_What you should do_
Repeat only the lines below from the one containing "plain Markdown files." through the one containing "STATUS·작업기록 — #73·#74 머지·배포 · 다음 라운드", inclusive, exactly as written.

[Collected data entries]
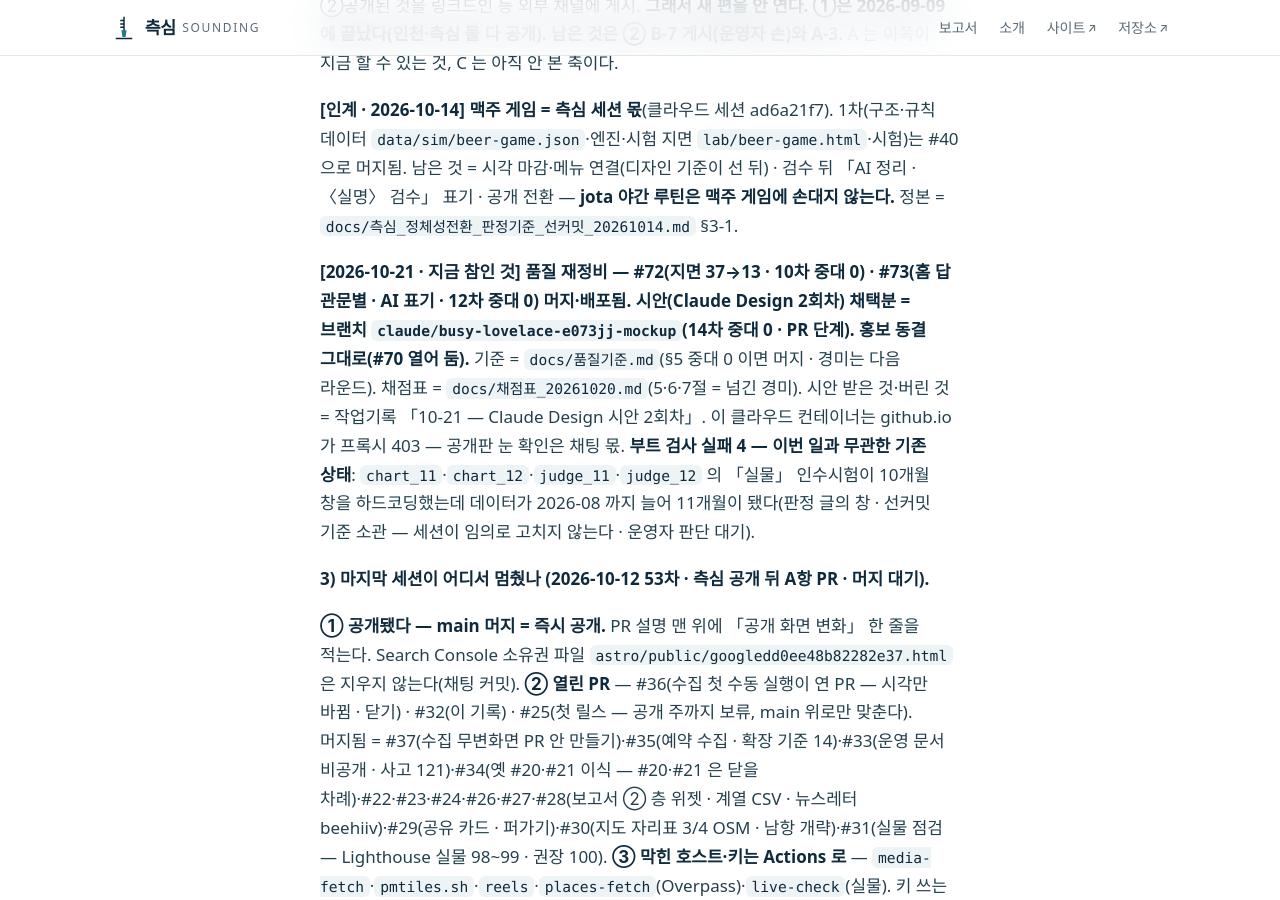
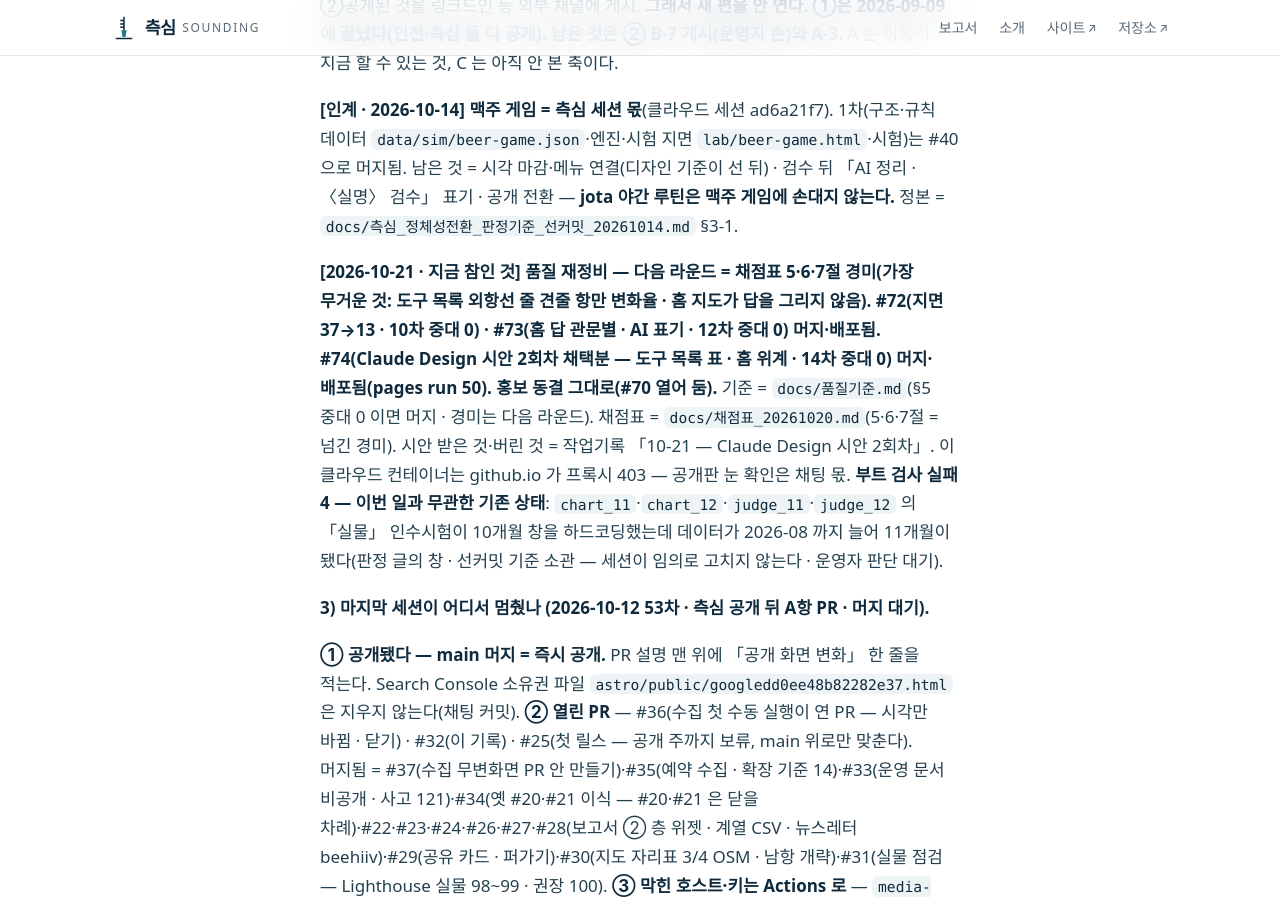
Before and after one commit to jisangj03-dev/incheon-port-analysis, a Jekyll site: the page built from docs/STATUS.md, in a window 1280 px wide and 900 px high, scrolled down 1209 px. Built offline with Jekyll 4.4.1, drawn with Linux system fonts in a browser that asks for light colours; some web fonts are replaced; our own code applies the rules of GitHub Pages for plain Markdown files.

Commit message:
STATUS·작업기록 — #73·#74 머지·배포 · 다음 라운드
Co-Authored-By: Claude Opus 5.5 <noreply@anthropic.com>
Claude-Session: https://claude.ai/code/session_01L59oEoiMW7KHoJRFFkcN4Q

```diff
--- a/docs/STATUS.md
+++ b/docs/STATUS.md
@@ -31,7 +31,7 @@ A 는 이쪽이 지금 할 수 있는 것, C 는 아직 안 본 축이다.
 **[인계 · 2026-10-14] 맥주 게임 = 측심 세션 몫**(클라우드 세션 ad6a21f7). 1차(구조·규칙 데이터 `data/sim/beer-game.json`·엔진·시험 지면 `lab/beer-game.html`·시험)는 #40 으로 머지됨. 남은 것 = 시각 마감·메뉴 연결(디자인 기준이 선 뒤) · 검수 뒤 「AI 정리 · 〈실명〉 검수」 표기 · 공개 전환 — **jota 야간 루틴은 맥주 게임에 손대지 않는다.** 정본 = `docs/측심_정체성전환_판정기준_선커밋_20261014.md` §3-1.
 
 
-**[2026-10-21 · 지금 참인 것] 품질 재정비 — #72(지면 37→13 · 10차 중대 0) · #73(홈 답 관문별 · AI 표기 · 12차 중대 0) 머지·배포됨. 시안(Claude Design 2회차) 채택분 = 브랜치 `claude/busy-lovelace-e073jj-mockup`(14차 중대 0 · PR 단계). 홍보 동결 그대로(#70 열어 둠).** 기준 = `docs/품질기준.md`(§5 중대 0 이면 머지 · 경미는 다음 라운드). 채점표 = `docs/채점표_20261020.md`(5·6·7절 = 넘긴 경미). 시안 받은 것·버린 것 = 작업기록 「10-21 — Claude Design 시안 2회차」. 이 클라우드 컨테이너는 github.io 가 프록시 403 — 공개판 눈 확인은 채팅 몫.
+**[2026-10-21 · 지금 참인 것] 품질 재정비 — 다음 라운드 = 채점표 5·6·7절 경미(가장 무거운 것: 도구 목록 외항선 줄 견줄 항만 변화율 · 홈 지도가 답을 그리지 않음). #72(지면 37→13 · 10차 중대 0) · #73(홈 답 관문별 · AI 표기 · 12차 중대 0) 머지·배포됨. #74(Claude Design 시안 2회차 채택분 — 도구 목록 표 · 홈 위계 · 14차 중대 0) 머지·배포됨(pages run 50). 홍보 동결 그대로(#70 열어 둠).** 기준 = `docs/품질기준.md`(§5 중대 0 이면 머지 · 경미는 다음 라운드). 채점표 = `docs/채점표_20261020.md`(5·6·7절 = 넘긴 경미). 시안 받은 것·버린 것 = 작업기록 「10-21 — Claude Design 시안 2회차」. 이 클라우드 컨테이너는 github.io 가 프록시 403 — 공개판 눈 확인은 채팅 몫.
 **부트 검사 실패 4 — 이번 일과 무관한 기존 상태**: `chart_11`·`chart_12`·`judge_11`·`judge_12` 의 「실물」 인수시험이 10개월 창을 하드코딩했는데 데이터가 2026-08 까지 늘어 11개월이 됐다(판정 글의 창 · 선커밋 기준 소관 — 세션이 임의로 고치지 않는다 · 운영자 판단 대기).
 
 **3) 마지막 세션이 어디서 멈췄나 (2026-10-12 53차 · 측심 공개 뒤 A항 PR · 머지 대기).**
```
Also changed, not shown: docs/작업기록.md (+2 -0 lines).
--
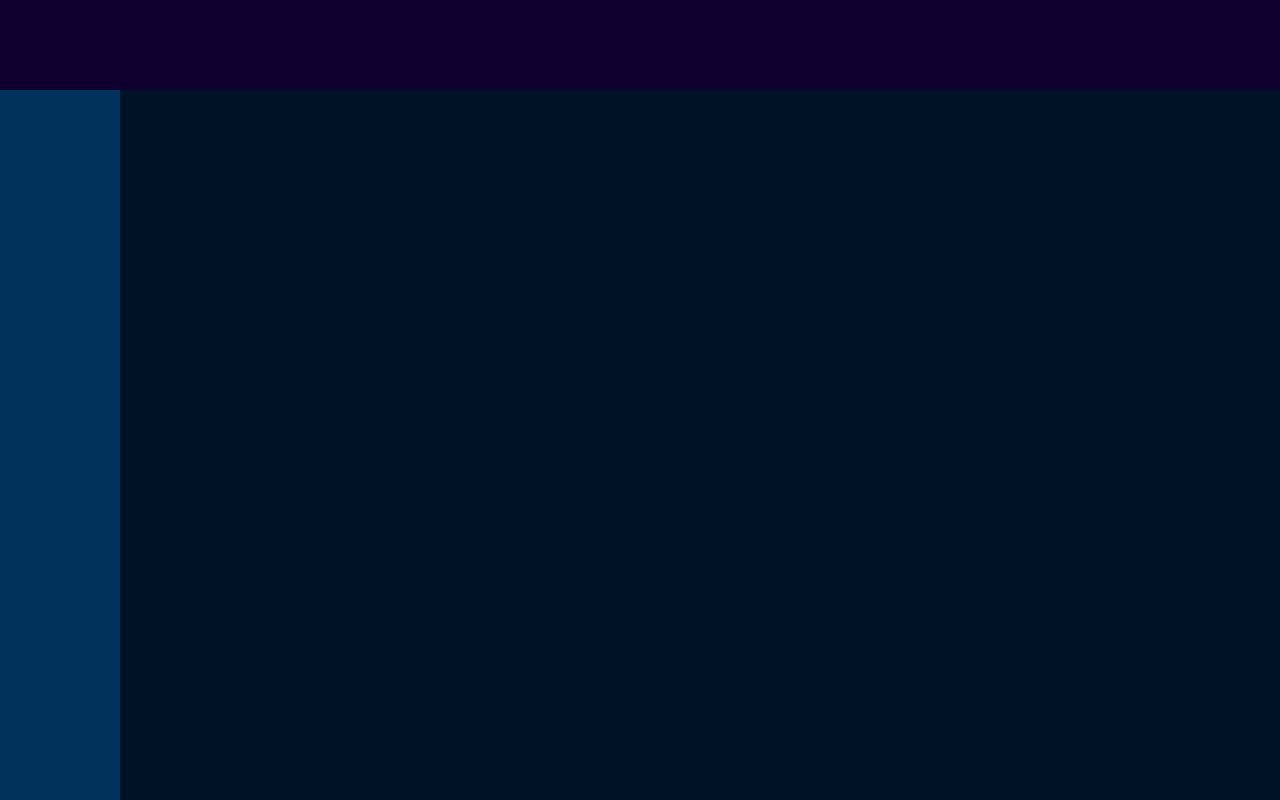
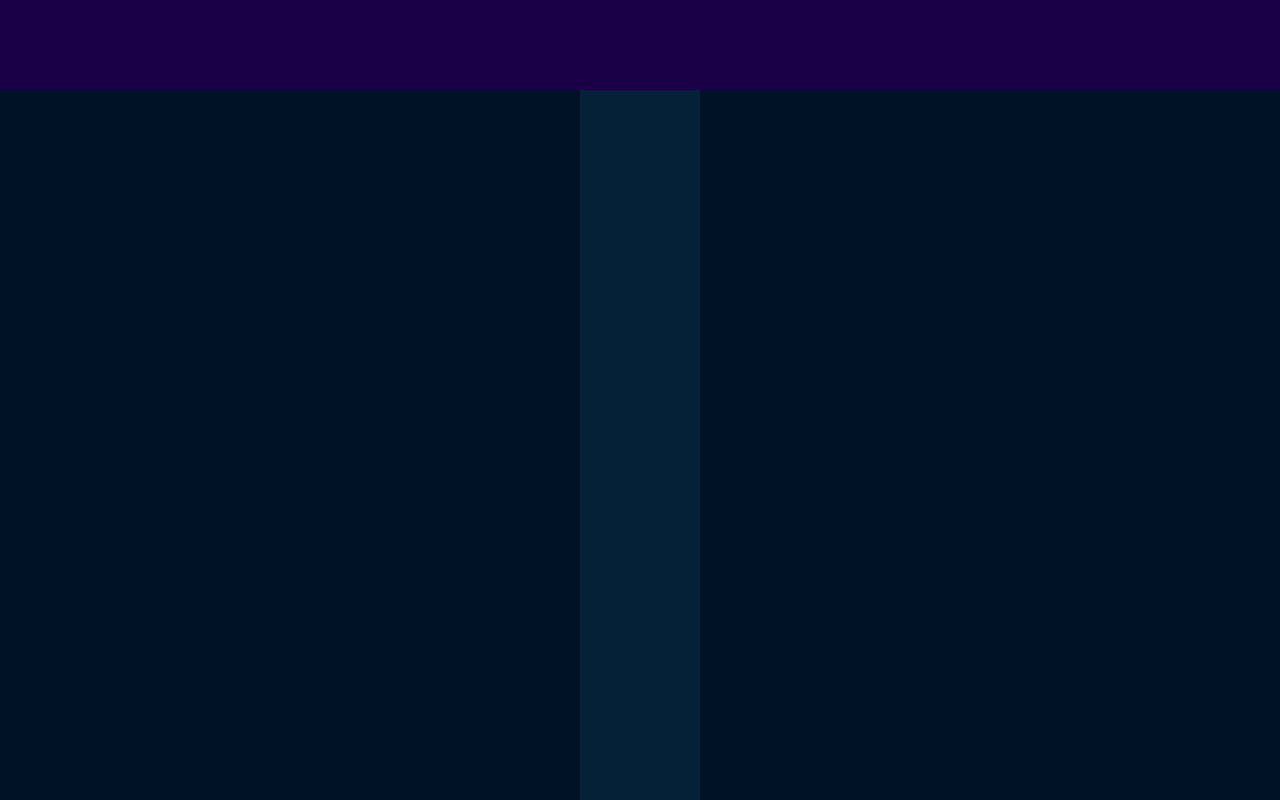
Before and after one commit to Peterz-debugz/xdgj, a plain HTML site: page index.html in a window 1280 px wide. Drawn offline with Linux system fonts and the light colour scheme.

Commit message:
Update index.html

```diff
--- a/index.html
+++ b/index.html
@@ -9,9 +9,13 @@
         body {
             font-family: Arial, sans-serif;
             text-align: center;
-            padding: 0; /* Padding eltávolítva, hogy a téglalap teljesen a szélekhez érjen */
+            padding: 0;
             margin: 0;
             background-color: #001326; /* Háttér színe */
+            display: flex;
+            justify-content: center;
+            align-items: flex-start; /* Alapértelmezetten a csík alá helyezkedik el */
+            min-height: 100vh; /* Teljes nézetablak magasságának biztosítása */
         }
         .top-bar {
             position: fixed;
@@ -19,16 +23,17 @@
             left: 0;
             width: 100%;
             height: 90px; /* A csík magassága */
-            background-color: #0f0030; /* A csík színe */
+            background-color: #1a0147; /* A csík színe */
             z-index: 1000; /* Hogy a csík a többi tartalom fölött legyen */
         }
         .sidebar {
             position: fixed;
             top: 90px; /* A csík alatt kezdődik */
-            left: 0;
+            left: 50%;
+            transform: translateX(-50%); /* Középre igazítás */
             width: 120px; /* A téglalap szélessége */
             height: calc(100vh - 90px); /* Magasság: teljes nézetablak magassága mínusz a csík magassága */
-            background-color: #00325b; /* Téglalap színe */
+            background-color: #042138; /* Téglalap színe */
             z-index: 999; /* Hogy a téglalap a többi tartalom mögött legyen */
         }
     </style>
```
---
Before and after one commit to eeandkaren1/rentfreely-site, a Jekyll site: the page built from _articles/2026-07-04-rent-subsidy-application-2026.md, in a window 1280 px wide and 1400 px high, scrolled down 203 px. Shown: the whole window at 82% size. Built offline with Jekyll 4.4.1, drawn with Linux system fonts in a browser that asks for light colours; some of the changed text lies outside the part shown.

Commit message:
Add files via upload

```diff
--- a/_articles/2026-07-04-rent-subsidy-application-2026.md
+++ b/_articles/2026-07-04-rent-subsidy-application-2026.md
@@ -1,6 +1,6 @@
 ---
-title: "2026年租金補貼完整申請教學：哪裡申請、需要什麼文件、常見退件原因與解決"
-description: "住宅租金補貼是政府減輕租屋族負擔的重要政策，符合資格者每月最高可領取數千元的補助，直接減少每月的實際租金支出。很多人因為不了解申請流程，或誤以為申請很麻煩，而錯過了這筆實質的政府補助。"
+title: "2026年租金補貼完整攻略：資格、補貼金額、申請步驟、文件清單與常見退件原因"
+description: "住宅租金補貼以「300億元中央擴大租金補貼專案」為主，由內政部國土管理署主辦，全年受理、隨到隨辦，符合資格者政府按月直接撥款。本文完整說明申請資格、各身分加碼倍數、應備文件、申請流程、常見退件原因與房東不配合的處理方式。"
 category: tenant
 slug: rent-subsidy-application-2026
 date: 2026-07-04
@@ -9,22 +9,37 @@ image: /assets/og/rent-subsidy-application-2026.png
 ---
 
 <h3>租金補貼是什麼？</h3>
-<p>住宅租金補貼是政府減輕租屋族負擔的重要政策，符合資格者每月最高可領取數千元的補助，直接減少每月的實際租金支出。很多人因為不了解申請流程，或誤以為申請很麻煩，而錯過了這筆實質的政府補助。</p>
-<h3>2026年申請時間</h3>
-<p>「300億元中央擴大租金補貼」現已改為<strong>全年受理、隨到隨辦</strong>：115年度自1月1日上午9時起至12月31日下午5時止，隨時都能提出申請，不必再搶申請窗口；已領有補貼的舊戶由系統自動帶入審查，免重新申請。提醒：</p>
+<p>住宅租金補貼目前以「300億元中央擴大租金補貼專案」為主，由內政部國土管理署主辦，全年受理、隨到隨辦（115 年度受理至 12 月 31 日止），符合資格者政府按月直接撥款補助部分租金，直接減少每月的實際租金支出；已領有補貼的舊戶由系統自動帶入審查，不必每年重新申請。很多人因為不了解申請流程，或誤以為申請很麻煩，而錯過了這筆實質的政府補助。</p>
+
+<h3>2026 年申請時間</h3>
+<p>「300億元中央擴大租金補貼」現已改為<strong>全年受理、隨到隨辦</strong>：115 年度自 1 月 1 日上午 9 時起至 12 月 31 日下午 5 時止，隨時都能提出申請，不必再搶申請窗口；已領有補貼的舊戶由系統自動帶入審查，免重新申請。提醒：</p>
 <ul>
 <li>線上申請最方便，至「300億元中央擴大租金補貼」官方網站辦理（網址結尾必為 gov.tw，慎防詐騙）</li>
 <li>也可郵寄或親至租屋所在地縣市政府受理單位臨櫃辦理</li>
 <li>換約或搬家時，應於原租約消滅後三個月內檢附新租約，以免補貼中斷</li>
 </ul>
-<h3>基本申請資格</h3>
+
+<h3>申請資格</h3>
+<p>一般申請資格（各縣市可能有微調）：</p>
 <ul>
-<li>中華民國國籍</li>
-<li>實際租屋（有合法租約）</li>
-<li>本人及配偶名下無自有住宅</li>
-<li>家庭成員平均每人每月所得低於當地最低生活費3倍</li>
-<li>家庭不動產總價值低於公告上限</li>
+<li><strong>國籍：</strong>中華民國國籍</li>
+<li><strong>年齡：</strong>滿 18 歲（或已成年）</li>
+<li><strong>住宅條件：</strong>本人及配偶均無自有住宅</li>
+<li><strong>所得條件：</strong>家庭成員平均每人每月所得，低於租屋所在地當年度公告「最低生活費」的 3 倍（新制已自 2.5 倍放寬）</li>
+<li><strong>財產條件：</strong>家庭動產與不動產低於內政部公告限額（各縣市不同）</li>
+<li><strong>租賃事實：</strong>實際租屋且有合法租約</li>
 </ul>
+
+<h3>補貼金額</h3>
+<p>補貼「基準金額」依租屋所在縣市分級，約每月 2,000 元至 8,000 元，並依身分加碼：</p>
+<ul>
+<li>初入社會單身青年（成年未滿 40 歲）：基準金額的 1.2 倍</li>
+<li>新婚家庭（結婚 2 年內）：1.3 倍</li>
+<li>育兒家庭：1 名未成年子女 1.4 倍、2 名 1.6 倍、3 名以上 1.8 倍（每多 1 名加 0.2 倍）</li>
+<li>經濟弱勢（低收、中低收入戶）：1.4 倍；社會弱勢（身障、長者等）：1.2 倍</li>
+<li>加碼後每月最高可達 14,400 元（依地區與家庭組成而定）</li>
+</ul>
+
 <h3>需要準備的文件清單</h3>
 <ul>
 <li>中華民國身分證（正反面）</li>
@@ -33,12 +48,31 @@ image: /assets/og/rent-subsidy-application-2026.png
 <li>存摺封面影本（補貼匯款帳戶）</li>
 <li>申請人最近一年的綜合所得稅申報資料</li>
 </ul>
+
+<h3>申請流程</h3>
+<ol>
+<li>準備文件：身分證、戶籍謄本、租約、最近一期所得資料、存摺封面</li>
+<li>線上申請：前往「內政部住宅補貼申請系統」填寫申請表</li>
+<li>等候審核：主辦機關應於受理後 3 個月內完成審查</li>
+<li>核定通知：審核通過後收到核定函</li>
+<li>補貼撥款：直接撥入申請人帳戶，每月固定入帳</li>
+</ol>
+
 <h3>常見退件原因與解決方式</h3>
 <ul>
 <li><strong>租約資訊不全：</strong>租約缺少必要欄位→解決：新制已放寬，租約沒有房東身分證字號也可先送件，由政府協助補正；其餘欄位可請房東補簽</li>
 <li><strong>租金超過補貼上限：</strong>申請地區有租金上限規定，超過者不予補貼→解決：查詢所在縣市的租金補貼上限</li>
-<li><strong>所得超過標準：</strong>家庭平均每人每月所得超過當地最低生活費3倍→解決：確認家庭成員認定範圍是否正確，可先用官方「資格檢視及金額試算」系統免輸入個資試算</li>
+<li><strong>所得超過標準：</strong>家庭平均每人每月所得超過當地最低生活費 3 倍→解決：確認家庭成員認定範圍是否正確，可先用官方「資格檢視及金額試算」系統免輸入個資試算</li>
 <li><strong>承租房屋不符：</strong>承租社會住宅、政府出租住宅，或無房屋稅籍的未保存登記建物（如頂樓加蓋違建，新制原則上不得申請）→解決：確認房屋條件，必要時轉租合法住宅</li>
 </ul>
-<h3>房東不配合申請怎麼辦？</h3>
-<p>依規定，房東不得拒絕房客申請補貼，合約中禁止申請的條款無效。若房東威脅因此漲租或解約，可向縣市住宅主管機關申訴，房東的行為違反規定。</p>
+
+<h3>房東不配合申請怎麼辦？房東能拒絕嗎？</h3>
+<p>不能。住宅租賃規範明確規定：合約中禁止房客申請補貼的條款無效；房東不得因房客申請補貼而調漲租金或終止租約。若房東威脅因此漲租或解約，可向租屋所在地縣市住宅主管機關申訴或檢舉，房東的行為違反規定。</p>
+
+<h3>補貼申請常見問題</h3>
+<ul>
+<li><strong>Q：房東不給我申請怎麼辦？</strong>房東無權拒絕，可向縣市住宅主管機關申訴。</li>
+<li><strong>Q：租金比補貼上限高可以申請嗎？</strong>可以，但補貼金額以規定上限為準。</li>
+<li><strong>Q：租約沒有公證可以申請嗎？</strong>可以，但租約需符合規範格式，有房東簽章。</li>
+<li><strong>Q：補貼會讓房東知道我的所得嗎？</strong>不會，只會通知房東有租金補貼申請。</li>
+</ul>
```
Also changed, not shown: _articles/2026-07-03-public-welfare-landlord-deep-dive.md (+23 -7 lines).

_Solution to this problem_
Before and after one commit to jisangj03-dev/incheon-port-analysis, a Jekyll site: the page built from docs/STATUS.md, in a window 1280 px wide and 900 px high, scrolled down 1209 px. Built offline with Jekyll 4.4.1, drawn with Linux system fonts in a browser that asks for light colours; some web fonts are replaced; our own code applies the rules of GitHub Pages for plain Markdown files.

Commit message:
STATUS·작업기록 — #73·#74 머지·배포 · 다음 라운드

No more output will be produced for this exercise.